Nu 5.4bn trade deficit in second quarter of 2021

The balance of trade with India alone accounts for around Nu 2.6bn

Amid growing imports, electricity is the only rescuer to narrow the country’s trade deficit. Reports of this year’s two quarterly trade statistics reveal that the country imported goods worth more than Nu 38bn against an export of Nu 15bn, leaving a trade deficit of about Nu 23bn until June this year.

If the electricity sale had not been for more than Nu 7bn in the first half of this year, the gap could have been even wider.

The country’s trade deficit in the second quarter of this year, including trade-in electricity, is estimated at around Nu 5bn. 

The balance of trade with India alone accounts for around Nu 2.6bn.

A country, meanwhile, experiences a trade deficit or negative trade balance if its import bill is more than its earnings from export.

In 2019, the total imports were worth Nu 69.1bn and the export was around Nu 47.48bn. However, the trade balance decreased at Nu 18.8bn deficit last year, down from Nu 30bn in the previous two years.

In 2020, Bhutan exported goods worth Nu 48.25bn and imported worth Nu 66.63bn. Had it not been for the electricity export, the country’s export value in 2020 was Nu 20.73bn, which could result in a trade deficit of more than Nu 45.7bn. 

According to the provisional trade statistics for the second quarter this year, Bhutan imported commodities worth more than Nu 19.3bn, while its export value (including electricity) was recorded at around Nu 13.8bn.

Compared to the second quarter of 2020, the trade deficit has remained more or less constant. A slight increase in imports was followed by a slight increase in exports.

Last year, the country exported goods worth Nu 41.8bn and imported Nu 69bn worth of goods. This could be largely due to electricity export.

Among the top import commodities, petroleum products such as diesel and petrol dominate in terms of value. Until June this year, the country imported about Nu 3.9bn worth of diesel and about Nu 1.1bn worth of petrol. 

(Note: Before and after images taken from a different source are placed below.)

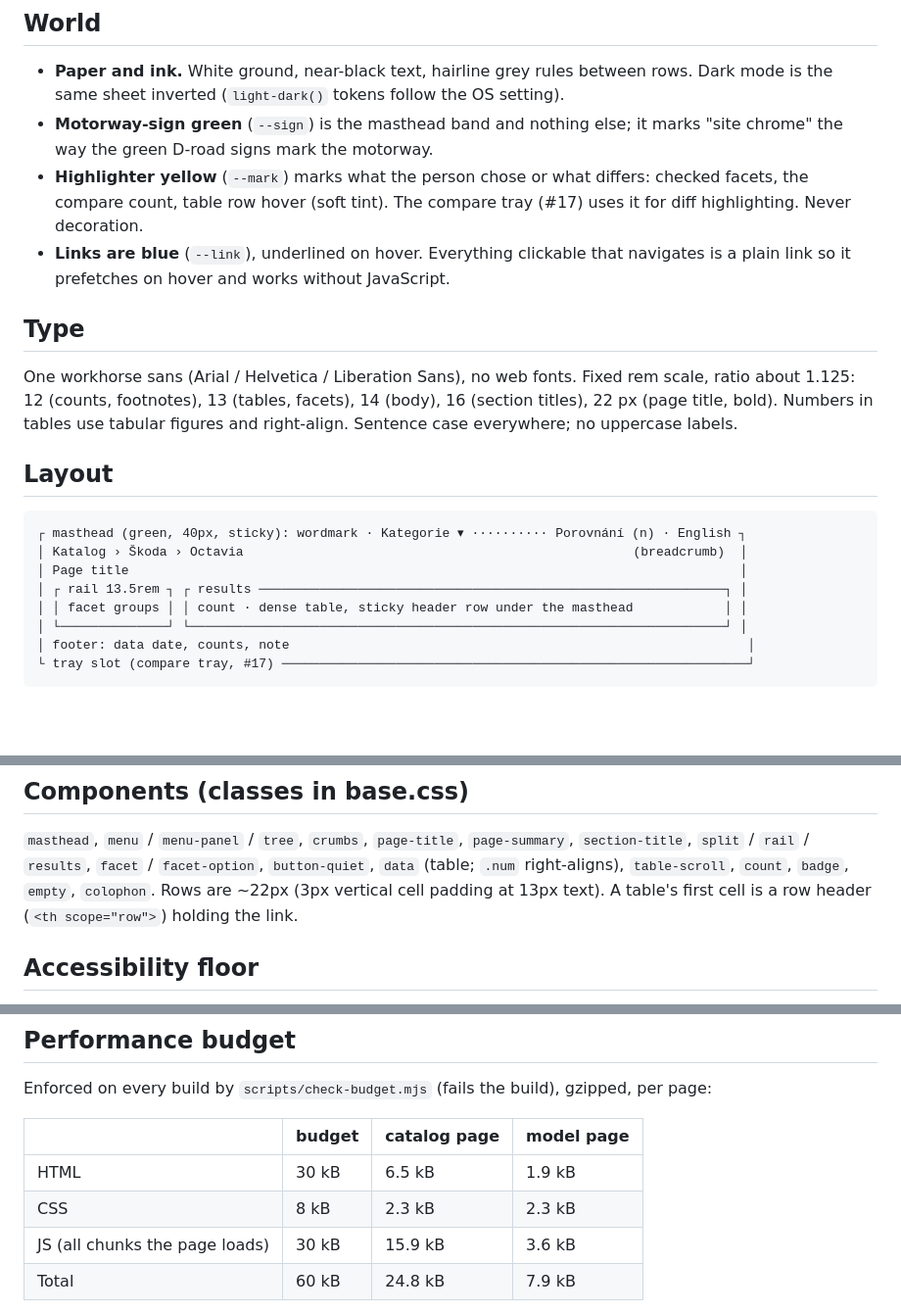
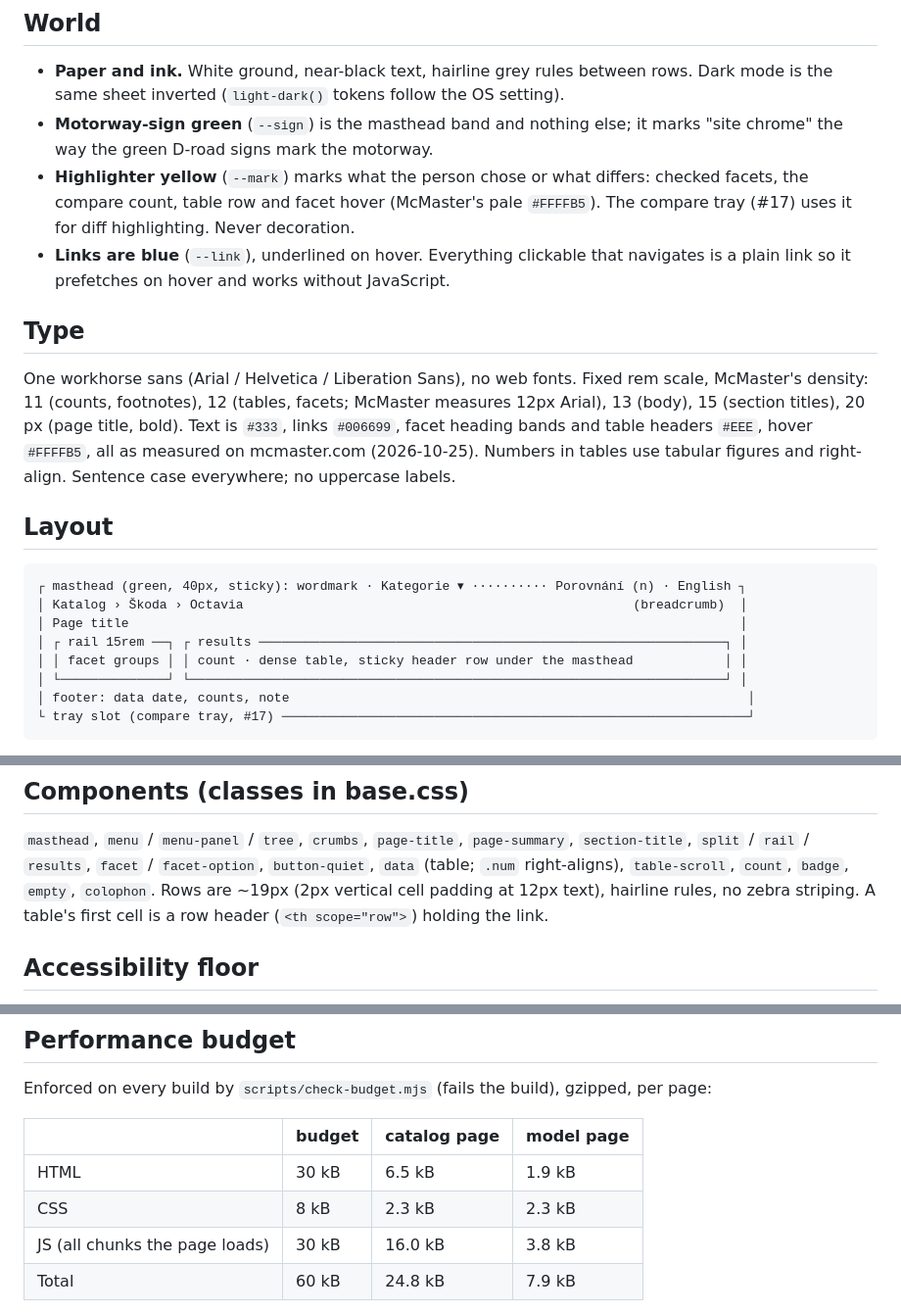
Before and after one commit to totalolage/comp-car-ator, a Markdown page: apps/web/DESIGN.md, 3 parts joined by grey strips. Shown at 98% size. Drawn GitHub-style; blank space fills up the shorter version.

Commit message:
Web shell: record tuned tokens and budget in DESIGN.md
Refs #14

Co-Authored-By: Claude Opus 5.5 <noreply@anthropic.com>

```diff
--- a/apps/web/DESIGN.md
+++ b/apps/web/DESIGN.md
@@ -12,7 +12,7 @@ a URL. No product cards, no hero, no imagery in the shell. Tokens live in
 - **Motorway-sign green** (`--sign`) is the masthead band and nothing else; it marks "site
   chrome" the way the green D-road signs mark the motorway.
 - **Highlighter yellow** (`--mark`) marks what the person chose or what differs: checked
-  facets, the compare count, table row hover (soft tint). The compare tray (#17) uses it for
+  facets, the compare count, table row and facet hover (McMaster's pale `#FFFFB5`). The compare tray (#17) uses it for
   diff highlighting. Never decoration.
 - **Links are blue** (`--link`), underlined on hover. Everything clickable that navigates is a
   plain link so it prefetches on hover and works without JavaScript.
@@ -20,8 +20,10 @@ a URL. No product cards, no hero, no imagery in the shell. Tokens live in
 ## Type
 
 One workhorse sans (Arial / Helvetica / Liberation Sans), no web fonts. Fixed rem scale,
-ratio about 1.125: 12 (counts, footnotes), 13 (tables, facets), 14 (body), 16 (section
-titles), 22 px (page title, bold). Numbers in tables use tabular figures and right-align.
+McMaster's density: 11 (counts, footnotes), 12 (tables, facets; McMaster measures 12px
+Arial), 13 (body), 15 (section titles), 20 px (page title, bold). Text is `#333`, links
+`#006699`, facet heading bands and table headers `#EEE`, hover `#FFFFB5`, all as measured
+on mcmaster.com (2026-10-25). Numbers in tables use tabular figures and right-align.
 Sentence case everywhere; no uppercase labels.
 
 ## Layout
@@ -30,7 +32,7 @@ Sentence case everywhere; no uppercase labels.
 ┌ masthead (green, 40px, sticky): wordmark · Kategorie ▾ ·········· Porovnání (n) · English ┐
 │ Katalog › Škoda › Octavia                                                   (breadcrumb)  │
 │ Page title                                                                                │
-│ ┌ rail 13.5rem ┐ ┌ results ─────────────────────────────────────────────────────────────┐ │
+│ ┌ rail 15rem ──┐ ┌ results ─────────────────────────────────────────────────────────────┐ │
 │ │ facet groups │ │ count · dense table, sticky header row under the masthead            │ │
 │ └──────────────┘ └──────────────────────────────────────────────────────────────────────┘ │
 │ footer: data date, counts, note                                                            │
@@ -50,7 +52,7 @@ Sentence case everywhere; no uppercase labels.
 `masthead`, `menu` / `menu-panel` / `tree`, `crumbs`, `page-title`, `page-summary`,
 `section-title`, `split` / `rail` / `results`, `facet` / `facet-option`, `button-quiet`,
 `data` (table; `.num` right-aligns), `table-scroll`, `count`, `badge`, `empty`, `colophon`.
-Rows are ~22px (3px vertical cell padding at 13px text). A table's first cell is a row
+Rows are ~19px (2px vertical cell padding at 12px text), hairline rules, no zebra striping. A table's first cell is a row
 header (`<th scope="row">`) holding the link.
 
 ## Accessibility floor
@@ -68,7 +70,7 @@ Enforced on every build by `scripts/check-budget.mjs` (fails the build), gzipped
 | ------------------------------ | ------ | ------------ | ---------- |
 | HTML                           | 30 kB  | 6.5 kB       | 1.9 kB     |
 | CSS                            | 8 kB   | 2.3 kB       | 2.3 kB     |
-| JS (all chunks the page loads) | 30 kB  | 15.9 kB      | 3.6 kB     |
+| JS (all chunks the page loads) | 30 kB  | 16.0 kB      | 3.8 kB     |
 | Total                          | 60 kB  | 24.8 kB      | 7.9 kB     |
 
 Measured on the sample Bundle (2026-10-25). The catalog page's JS is Preact, its hooks, the
```
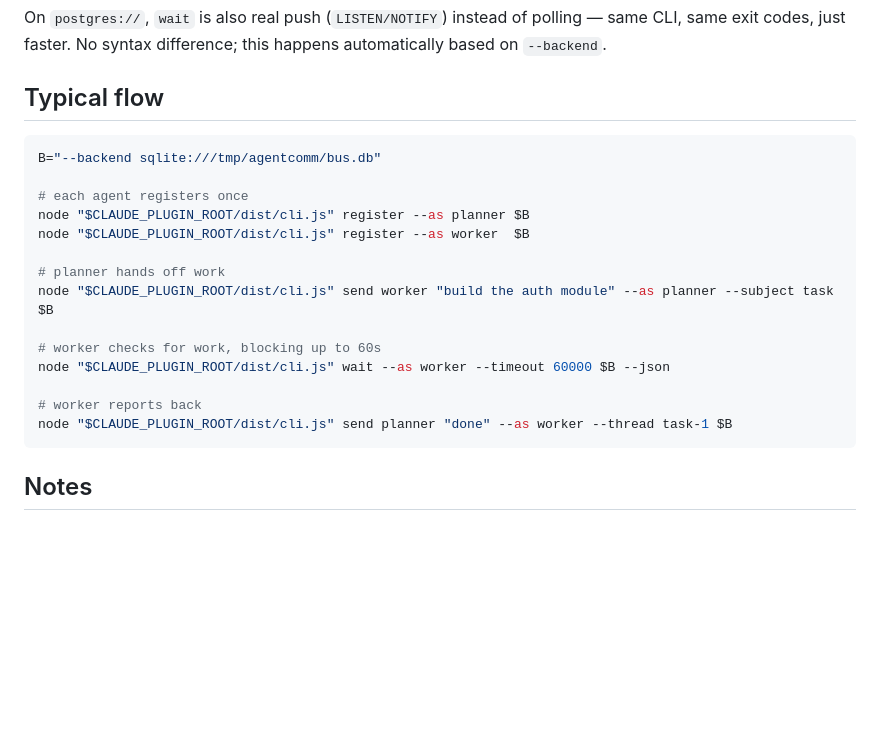
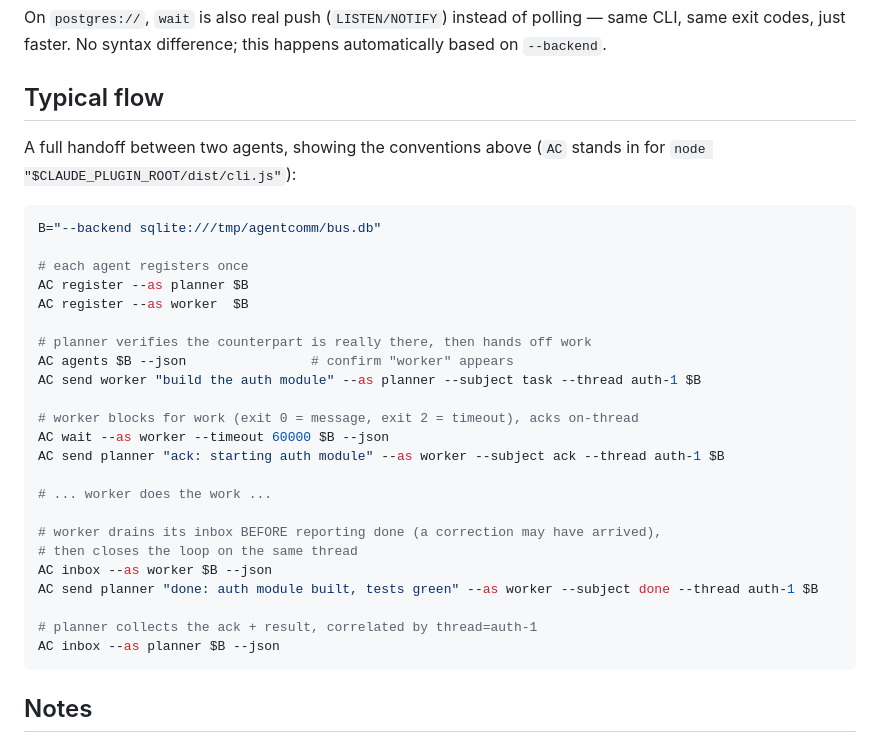
Before and after one commit to yonidavidson/agentcomm, a Markdown page: skills/agentcomm/SKILL.md, the part around one of its changes. GitHub-like rendering; blank space fills up the shorter version.

````diff
--- a/skills/agentcomm/SKILL.md
+++ b/skills/agentcomm/SKILL.md
@@ -78,21 +123,33 @@ happens automatically based on `--backend`.
 
 ## Typical flow
 
+A full handoff between two agents, showing the conventions above
+(`AC` stands in for `node "$CLAUDE_PLUGIN_ROOT/dist/cli.js"`):
+
 ```bash
 B="--backend sqlite:///tmp/agentcomm/bus.db"
 
 # each agent registers once
-node "$CLAUDE_PLUGIN_ROOT/dist/cli.js" register --as planner $B
-node "$CLAUDE_PLUGIN_ROOT/dist/cli.js" register --as worker  $B
+AC register --as planner $B
+AC register --as worker  $B
 
-# planner hands off work
-node "$CLAUDE_PLUGIN_ROOT/dist/cli.js" send worker "build the auth module" --as planner --subject task $B
+# planner verifies the counterpart is really there, then hands off work
+AC agents $B --json                # confirm "worker" appears
+AC send worker "build the auth module" --as planner --subject task --thread auth-1 $B
 
-# worker checks for work, blocking up to 60s
-node "$CLAUDE_PLUGIN_ROOT/dist/cli.js" wait --as worker --timeout 60000 $B --json
+# worker blocks for work (exit 0 = message, exit 2 = timeout), acks on-thread
+AC wait --as worker --timeout 60000 $B --json
+AC send planner "ack: starting auth module" --as worker --subject ack --thread auth-1 $B
 
-# worker reports back
-node "$CLAUDE_PLUGIN_ROOT/dist/cli.js" send planner "done" --as worker --thread task-1 $B
+# ... worker does the work ...
+
+# worker drains its inbox BEFORE reporting done (a correction may have arrived),
+# then closes the loop on the same thread
+AC inbox --as worker $B --json
+AC send planner "done: auth module built, tests green" --as worker --subject done --thread auth-1 $B
+
+# planner collects the ack + result, correlated by thread=auth-1
+AC inbox --as planner $B --json
 ```
 
 ## Notes
````
Also changed, not shown: other parts of skills/agentcomm/SKILL.md (+46 -1 lines).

The import of fuel is further aggravated by vehicle import, whose monetary value every quarter reached more than Nu 1bn, meaning that until June vehicle import touched about Nu 2.3bn.

The country also imported Nu 723mn worth of rice when efforts were put to achieve rice self-sufficiency. 

In terms of export, boulders emerged as the top export commodity in the first quarter of the year with more than Nu 1bn in value. However, it dropped to third position with Nu 496mn.

Bhutan’s top exports include silicon, which earned the country Nu 7.9bn in the second quarter this year, followed by boulder and cement worth Nu 496mn and Nu 407mn respectively.

 Figures show the country’s trade balance began deteriorating from 2013. But there is a slight improvement in trade deficit which could be attributed to the increased earnings from electricity export. 

Meanwhile, the top imported goods are from India worth Nu 15bn, followed by Thailand, and export goods to India worth Nu 12b, followed by China worth Nu 2.1bn in the second quarter of this year.

Kinley Yonten from Thimphu